It had been nagging me for months, though I couldn't put my finger on exactly what it was. Things with my work have been going well and keeping me busy, but something didn't feel quite right. I know a lot of people, more than I've ever known at any other time in my life. I spend much of my day connecting with them in one way or another.
I already know almost all of you will be in one of two camps. Some of you will immediately feel my pain and totally get what I'm talking about. Others will think I'm making much ado about nothing and ought to let go of my outdated idea of how and where content is best shared. There will be a handful in the middle; those who can see both sides, but there won't be many of you in this third group. That said, let's get ready to rumble!

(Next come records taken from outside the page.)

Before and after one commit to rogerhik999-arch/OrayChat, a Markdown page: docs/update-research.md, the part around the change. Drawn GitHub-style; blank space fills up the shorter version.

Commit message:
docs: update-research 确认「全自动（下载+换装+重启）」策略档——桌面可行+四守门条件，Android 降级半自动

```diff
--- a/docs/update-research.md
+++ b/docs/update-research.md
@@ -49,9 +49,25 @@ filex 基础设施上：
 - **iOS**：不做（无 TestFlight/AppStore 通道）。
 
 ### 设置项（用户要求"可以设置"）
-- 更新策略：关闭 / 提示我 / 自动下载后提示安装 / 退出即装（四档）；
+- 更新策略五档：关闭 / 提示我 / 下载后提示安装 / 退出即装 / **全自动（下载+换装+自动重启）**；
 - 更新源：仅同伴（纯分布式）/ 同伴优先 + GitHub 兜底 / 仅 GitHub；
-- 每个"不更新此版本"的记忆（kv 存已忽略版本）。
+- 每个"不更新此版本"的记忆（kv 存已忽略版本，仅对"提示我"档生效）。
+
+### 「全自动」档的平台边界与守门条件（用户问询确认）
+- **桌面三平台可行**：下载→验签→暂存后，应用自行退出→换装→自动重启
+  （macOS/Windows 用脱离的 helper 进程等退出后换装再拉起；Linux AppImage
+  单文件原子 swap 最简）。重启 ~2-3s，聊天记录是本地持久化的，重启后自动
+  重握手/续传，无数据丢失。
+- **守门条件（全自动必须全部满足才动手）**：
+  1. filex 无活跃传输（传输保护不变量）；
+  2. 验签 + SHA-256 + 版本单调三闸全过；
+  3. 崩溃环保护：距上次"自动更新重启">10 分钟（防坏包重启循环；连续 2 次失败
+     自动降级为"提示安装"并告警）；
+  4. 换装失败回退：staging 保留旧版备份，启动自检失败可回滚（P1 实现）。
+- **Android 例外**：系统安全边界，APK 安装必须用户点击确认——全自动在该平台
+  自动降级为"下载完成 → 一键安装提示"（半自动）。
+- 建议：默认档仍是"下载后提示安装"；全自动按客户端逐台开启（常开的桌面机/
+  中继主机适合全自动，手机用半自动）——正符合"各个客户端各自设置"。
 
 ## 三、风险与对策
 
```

In addition to all of the presentations and workshops, one of the many wonderful aspects of the recent LeWeb conference in Paris is the opportunity to connect with others who are working on innovative projects and developing new applications which make our lives easier or more productive. As I was listed as one of the LeWeb Official Bloggers, I received a few requests to meet from those interested in obtaining coverage for their product or for one of their clients
For any normal person, not connecting online for a short while doesn't seem odd. In fact, it makes sense. When I notice that someone hasn't posted in a few days, I assume they are out and about living their lives. When a social media geek like myself doesn't post updates to Facebook or Twitter and too many days have passed since my last blog post, people begin to wonder if I've fallen off the Earth.

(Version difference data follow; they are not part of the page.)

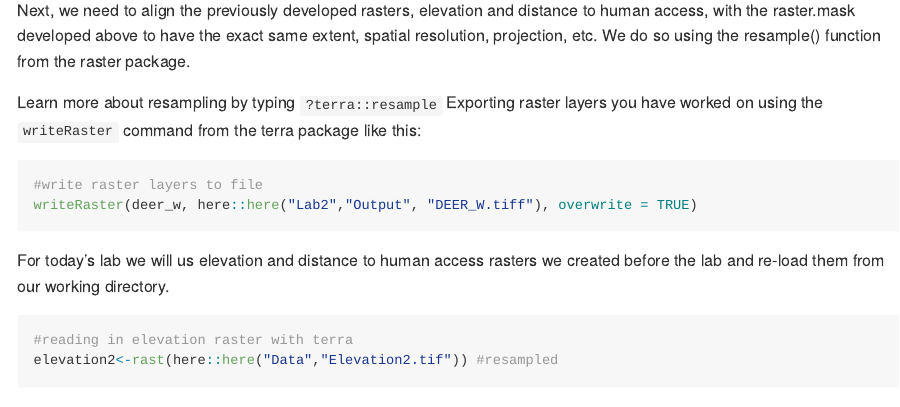
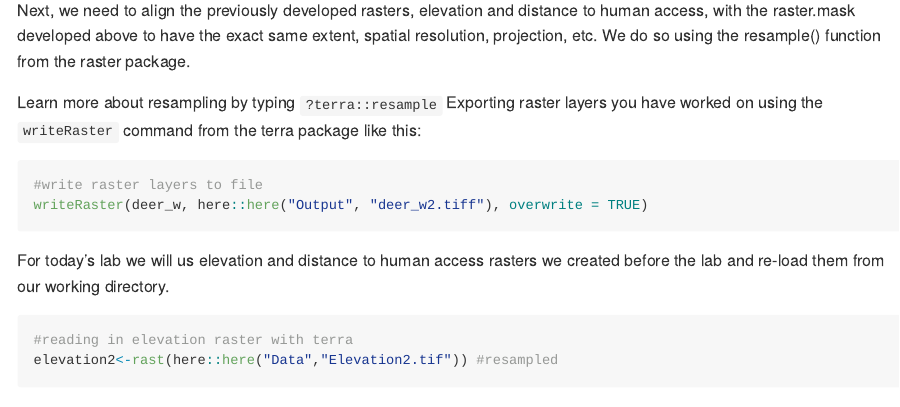
Before and after one commit to LandonMagee/Lab2_LM, an R Markdown document (README.Rmd): the page in a window 1100 px wide, from 10470 px down. Rendered offline with R 4.5, knitr and Pandoc, with nearby package versions; some code elsewhere in the file could not run offline; long lines of code are wrapped.

Commit message:
writing rasters for lab 6

````diff
--- a/README.Rmd
+++ b/README.Rmd
@@ -221,7 +221,8 @@ Learn more about resampling by typing `?terra::resample`
 Exporting raster layers you have worked on using the `writeRaster` command from the terra package like this:
 ```{r, eval = FALSE}
 #write raster layers to file
-writeRaster(deer_w, here::here("Lab2","Output", "DEER_W.tiff"), overwrite = TRUE)
+writeRaster(deer_w, here::here("Output", "deer_w2.tiff"), overwrite = TRUE)
+
 ```
 
 For today's lab we will us elevation and distance to human access rasters we created before the lab and re-load them from our working directory.
````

Ugh. Does anyone like dealing with the DMV (Department of Motor Vehicles)? Seldom does a day go by without seeing a tweet or a post from some tortured soul waiting in a painfully long line at the DMV. Similar to that other beloved public agency, the IRS, the DMV has a reputation for confusing processes, no sense of customer service and an infrastructure stuck in the technological dark ages.

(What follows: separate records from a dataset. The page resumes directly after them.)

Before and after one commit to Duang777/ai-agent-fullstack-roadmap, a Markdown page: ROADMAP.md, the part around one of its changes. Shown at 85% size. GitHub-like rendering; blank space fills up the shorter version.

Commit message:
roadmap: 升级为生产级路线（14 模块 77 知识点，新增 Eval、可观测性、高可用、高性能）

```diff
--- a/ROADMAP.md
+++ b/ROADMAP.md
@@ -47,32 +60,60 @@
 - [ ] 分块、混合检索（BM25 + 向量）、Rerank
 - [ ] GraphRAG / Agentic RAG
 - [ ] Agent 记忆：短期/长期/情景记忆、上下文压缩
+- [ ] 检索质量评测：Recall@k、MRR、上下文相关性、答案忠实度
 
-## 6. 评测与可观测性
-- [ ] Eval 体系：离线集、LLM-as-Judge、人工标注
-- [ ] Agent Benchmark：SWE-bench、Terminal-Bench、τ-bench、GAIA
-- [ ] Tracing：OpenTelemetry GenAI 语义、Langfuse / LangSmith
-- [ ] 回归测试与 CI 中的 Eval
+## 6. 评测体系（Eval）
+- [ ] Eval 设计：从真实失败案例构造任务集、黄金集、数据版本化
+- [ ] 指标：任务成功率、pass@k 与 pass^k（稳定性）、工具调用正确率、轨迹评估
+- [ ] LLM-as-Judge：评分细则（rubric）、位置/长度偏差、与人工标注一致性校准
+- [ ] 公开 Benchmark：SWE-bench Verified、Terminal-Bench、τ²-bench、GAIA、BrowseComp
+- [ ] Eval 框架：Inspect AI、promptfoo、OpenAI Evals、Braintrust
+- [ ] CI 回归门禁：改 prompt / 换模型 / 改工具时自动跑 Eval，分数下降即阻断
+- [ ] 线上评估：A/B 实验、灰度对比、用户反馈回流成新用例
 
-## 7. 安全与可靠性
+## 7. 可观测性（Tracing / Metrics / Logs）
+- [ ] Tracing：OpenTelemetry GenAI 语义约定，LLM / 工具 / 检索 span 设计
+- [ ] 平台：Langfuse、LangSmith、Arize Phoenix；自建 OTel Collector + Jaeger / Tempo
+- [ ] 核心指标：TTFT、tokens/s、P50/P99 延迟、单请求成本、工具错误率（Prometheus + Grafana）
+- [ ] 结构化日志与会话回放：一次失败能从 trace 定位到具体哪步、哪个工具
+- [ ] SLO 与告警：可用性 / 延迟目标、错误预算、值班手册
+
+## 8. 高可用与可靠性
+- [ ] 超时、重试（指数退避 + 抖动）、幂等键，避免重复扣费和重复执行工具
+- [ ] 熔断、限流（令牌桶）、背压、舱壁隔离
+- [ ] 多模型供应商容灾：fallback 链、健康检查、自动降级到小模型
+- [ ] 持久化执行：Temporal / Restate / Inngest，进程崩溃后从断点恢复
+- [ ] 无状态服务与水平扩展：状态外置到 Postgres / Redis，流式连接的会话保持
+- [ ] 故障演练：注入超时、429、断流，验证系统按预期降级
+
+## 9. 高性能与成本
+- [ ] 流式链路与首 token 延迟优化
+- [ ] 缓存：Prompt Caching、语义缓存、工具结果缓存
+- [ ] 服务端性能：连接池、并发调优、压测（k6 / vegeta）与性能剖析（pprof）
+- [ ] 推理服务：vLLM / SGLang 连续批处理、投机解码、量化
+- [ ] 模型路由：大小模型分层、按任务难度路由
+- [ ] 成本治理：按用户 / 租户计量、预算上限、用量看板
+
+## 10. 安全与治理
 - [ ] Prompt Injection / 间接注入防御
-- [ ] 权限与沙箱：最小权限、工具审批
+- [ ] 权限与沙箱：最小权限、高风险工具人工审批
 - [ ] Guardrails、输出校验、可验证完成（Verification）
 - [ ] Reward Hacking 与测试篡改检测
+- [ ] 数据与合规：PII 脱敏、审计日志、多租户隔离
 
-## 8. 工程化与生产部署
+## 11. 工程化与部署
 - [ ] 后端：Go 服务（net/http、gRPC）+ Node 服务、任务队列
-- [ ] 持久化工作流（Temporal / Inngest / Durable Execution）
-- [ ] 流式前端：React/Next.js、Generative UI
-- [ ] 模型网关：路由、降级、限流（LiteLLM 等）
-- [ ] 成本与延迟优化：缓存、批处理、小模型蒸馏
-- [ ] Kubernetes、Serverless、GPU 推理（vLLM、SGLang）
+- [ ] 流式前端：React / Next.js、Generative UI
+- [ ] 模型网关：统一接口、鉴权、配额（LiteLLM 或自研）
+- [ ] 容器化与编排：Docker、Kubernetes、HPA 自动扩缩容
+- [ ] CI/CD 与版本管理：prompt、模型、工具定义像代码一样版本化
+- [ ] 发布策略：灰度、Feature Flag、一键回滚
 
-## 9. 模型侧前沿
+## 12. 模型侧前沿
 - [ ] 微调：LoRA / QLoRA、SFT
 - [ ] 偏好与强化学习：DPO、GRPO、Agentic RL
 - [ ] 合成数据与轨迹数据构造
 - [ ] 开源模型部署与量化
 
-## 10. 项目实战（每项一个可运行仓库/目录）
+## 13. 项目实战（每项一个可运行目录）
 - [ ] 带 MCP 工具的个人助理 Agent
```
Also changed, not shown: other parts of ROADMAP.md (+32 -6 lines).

I'm a fairly self-assured person. Sure, I have days where I wonder about my place in the world or why, despite my best efforts, I continue to have jiggly arms. Still, most days, I'm confident of my abilities, my fabulous sense of humor, my remarkably average looks and my good fortune to know lots of killer-smart people. How, then, with all this self-confidence, did Facebook manage to hurt my feelings?
Where did the romance go? When did we stop asking, "Tell me about yourself," "Do you like to take long walks on the beach?" or even the tired old line, "What's your sign?" Suddenly, upon meeting someone new, they immediately try to score and ask me to go over to their place to seal the deal.
While many of us use social networking tools differently, most of us struggle with similar questions and challenges. Should I connect only with family and good friends on Facebook and only business contacts on LinkedIn? How secure should I feel when using Facebook's privacy settings to determine which groups of friends can or cannot see particular photos? Should I be concerned when someone tags me in a photo or I comment on someone else's post?
You know those words, the ones that make your skin crawl and set your teeth to grind mode when you see them? What's up with those people? Don't they know how to spell? Did they sleep all through elementary school?
Hey, you! Yeah, you standing in line at Starbucks using your phone to check-in while waiting to get your daily latte. We need to have a word. We've been connected for awhile on Twitter and Facebook. I like you, really I do. I enjoy getting to know you better through our connection. I appreciate the information you've shared about your interests and news in your area of expertise.